My government is also dismayed by the call for increased limits on freedom of expression, including references to “defamation of religions.” Tragically, many States – including some prominent members of this Council – have sought to use that concept to limit freedom of religion, stifle a free press, harass those exercising their freedom of expression, and to justify repressive State actions. There are times when the content of others’ speech may make us uncomfortable and even angry because it is offensive. There are some who advocate views that we all find reprehensible. Yet their right to express those views – and to respond – is crucial to a healthy debate that enlightens and that overcomes extremism, which is the enemy of human rights. Such challenges highlight the need to do a better job of teaching and respecting liberty and diversity, and help to sharpen – and at times illuminate – our own convictions. The beliefs of freedom of religion and freedom of speech are inseparable, each supporting the other and therefore mutually reinforcing. No great religion need be threatened by the criticism of others. As the concept of defamation continues to be a subject of discussion in this body, the Council should promote the realization of all human rights, including the right to freedom of expression and religion or belief, rather than attempt to restrict the exercise of these fundamental rights.

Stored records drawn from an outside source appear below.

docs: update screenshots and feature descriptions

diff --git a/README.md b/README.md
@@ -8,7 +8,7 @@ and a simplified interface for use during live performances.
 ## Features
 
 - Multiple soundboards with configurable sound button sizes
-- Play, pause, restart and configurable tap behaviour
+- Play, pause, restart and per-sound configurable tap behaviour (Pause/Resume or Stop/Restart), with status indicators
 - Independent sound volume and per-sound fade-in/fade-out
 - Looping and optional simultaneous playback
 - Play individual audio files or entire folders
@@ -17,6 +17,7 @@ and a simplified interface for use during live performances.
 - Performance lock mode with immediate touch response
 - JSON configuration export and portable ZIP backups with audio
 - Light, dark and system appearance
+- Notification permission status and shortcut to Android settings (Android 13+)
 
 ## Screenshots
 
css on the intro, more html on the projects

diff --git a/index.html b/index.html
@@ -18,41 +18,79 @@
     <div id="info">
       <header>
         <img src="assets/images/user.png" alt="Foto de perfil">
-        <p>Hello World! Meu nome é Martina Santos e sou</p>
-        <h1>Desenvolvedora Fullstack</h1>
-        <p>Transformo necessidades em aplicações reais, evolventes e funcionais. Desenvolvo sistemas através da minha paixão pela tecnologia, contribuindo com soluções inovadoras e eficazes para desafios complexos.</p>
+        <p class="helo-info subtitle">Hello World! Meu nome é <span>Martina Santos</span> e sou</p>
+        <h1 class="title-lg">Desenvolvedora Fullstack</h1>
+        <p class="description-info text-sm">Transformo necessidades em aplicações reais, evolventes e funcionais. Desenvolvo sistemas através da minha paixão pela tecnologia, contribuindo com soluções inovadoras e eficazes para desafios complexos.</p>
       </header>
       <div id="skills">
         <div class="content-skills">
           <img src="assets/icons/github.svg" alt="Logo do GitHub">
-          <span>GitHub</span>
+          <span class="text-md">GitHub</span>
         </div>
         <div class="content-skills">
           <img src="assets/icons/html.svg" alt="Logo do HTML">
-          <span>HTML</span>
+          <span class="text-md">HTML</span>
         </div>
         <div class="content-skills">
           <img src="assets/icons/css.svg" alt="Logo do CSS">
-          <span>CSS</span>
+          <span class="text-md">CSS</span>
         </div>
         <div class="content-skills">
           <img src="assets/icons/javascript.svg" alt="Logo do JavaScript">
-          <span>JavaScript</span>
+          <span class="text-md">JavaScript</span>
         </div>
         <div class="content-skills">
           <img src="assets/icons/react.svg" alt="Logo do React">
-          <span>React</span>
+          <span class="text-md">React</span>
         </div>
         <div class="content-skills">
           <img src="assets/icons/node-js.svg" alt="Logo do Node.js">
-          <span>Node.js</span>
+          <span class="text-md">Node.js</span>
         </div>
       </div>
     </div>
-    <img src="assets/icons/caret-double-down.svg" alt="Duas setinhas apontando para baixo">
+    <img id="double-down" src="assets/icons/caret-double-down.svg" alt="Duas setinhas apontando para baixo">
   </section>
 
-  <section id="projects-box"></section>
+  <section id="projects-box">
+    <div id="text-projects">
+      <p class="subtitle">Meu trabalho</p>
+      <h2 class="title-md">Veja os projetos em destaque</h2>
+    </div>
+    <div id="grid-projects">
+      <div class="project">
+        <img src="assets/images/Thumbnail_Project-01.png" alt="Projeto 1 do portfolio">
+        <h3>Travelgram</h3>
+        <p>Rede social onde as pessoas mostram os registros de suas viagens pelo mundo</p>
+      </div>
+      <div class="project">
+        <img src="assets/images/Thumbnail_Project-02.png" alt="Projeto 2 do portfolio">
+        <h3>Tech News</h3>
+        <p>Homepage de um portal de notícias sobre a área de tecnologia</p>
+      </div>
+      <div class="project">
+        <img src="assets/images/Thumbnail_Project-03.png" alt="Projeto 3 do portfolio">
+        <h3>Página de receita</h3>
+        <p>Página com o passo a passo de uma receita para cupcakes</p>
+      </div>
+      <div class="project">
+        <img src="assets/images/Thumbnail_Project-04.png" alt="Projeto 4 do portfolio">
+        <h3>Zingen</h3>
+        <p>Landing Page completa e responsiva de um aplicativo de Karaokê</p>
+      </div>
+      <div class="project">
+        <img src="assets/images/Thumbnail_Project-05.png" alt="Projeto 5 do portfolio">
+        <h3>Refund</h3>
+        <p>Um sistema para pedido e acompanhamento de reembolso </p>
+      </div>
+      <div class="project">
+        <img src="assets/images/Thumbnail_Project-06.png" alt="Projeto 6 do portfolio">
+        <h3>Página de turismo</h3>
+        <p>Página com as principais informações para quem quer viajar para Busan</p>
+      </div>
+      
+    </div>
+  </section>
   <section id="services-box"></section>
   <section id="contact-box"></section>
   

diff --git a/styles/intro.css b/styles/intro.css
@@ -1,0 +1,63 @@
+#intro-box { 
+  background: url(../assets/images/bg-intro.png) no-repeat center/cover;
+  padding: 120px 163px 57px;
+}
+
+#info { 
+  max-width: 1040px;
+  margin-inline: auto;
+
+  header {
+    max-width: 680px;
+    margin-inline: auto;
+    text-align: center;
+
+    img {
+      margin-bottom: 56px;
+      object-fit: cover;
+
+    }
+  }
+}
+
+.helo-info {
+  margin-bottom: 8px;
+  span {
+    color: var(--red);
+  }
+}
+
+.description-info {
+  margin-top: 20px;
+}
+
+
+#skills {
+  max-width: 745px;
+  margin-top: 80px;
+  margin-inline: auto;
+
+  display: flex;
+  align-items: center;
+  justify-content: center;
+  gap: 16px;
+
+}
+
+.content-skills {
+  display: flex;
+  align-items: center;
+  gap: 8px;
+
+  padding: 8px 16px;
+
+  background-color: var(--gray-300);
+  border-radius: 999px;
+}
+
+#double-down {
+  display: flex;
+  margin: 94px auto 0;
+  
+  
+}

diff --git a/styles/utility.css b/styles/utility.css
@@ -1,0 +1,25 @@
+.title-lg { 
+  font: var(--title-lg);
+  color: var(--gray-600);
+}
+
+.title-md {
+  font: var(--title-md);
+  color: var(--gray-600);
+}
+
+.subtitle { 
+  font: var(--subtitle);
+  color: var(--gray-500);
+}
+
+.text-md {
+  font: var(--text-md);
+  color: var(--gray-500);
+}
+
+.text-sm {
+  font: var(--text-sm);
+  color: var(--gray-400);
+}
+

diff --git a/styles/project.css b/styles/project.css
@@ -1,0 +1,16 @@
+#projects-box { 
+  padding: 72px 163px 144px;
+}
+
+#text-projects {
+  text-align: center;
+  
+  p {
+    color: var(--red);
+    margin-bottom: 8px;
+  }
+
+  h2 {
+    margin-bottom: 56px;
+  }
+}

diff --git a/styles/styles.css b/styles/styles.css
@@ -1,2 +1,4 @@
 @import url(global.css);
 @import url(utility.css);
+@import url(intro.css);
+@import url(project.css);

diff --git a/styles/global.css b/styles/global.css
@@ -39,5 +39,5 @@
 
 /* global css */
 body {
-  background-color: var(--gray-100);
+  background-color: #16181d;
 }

In every country in every age, few principles are as central to democracy as the ability to speak freely one’s own thoughts and opinions, to profess, argue or maintain one’s beliefs. Similarly, human rights defenders play a vital role – often at great personal risk – to stand up for the human rights of people everywhere, and to insist on accountable, democratic institutions and practices. This Council should renew the mandates of both these Special Rapporteurs without delay.

Secretary General Ban Ki-moon observed in his address to this Council on Monday that “your power gathers strength and resonance from the respect it enjoys among nations around the world.” But such respect is earned, not automatically given. We will continue to work cooperatively, in a spirit of mutual respect, with all delegations, across regions, toward promoting and protecting the human rights of all the world’s citizens as enshrined in the Universal Declaration of Human Rights.